Amid the harsh economy and housing deficit said to hover between 17 million and 22 million, a great number of low income earners in Nigeria’s major cities are groaning under the weight of prohibitive rents. LADESOPE LADELOKUN writes on the need for governments at all levels to make decent housing accessible and affordable to all.
For many, the church is a place consecrated for Christian worship. But it means more than a place of worship to Kemi Ajewole.

Having been compelled to quit her one bedroom apartment in the Ogba, Ikeja area of Lagos, owing to what she deemed an abominable hike in rent by her landlord and unpaid backlog of salary at her workplace, seeking refuge in a church, she had thought, would provide her temporary respite before relocating to neighbouring Ogun State.

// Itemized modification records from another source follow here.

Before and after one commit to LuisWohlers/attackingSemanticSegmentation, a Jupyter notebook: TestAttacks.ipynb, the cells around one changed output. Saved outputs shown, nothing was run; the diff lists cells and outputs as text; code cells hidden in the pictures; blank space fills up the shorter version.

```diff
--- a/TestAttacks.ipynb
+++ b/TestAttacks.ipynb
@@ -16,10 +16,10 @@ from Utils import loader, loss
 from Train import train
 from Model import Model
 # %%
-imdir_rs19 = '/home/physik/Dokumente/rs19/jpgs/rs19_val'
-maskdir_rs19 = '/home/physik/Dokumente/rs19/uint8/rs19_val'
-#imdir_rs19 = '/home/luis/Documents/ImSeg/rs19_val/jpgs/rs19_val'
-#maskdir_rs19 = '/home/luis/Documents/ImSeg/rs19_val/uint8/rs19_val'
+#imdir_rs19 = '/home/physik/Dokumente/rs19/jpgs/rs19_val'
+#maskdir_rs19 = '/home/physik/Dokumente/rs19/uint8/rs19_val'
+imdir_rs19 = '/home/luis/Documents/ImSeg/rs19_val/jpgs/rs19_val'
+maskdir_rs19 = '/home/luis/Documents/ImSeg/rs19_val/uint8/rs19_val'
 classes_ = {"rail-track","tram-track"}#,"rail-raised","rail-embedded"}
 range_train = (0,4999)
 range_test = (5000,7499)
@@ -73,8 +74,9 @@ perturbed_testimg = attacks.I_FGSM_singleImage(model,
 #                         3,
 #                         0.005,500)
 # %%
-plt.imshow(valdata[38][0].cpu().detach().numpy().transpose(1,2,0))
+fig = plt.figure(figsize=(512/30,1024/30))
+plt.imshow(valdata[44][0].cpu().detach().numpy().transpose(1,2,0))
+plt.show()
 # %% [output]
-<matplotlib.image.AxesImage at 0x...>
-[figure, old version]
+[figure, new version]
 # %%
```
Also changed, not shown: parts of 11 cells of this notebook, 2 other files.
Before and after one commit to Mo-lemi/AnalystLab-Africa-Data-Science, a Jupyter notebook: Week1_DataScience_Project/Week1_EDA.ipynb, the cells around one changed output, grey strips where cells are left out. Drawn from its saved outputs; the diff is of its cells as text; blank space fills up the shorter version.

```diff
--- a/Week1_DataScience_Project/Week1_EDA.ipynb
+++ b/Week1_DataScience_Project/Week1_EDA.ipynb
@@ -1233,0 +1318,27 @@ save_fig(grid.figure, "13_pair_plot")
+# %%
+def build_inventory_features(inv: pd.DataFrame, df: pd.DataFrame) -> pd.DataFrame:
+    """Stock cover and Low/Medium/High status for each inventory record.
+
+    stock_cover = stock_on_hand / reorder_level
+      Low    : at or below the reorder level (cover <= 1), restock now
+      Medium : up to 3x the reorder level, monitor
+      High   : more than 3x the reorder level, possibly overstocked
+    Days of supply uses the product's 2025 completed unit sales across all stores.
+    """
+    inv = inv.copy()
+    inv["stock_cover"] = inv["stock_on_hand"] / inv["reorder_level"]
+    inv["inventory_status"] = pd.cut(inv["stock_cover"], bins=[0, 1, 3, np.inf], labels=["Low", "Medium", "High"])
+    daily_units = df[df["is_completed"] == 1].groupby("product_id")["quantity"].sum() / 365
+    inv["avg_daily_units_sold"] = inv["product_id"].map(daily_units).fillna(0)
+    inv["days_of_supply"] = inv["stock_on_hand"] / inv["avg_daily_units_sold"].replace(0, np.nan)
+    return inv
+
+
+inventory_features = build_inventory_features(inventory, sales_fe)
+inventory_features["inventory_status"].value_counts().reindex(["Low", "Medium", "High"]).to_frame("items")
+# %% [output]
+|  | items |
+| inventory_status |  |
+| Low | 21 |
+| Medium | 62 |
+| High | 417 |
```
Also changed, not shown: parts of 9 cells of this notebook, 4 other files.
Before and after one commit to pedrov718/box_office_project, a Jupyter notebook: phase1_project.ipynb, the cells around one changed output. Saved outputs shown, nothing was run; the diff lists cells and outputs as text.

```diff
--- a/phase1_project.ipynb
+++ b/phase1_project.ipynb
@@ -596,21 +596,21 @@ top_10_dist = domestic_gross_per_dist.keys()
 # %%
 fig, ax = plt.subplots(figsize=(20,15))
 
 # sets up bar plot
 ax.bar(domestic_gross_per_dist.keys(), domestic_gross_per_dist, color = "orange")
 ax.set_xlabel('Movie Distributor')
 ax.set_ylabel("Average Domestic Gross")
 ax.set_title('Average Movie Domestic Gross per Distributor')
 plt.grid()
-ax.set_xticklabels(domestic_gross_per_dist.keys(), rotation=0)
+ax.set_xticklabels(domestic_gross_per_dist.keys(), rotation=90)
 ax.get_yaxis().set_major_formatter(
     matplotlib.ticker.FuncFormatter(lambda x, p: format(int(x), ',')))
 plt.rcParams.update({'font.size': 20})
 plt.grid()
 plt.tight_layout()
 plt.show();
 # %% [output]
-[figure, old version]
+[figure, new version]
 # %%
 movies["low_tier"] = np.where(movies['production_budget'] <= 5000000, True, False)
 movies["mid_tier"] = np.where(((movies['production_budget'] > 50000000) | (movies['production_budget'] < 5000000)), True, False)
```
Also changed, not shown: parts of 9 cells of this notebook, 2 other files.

But alas, that plan was truncated just after three weeks of stay on March 25, 2022. Tired and famished after a stressful day at work, a good night sleep was all she craved; something that remained in the realm of wish as a church worker, on the order of the pastor, had, according to her, come to enforce the ejection of boarders around 10:30 pm in the church following the expiration of the two-week ultimatum handed them to quit.

Narrating her story to Sunday Telegraph, Ajewole said while it would cost her N195,000- Agreement and Commission charges inclusiveto rent a room in the Ketu area of Lagos, the same room would cost N70,000 in the Loburo area of Mowe, Ogun State.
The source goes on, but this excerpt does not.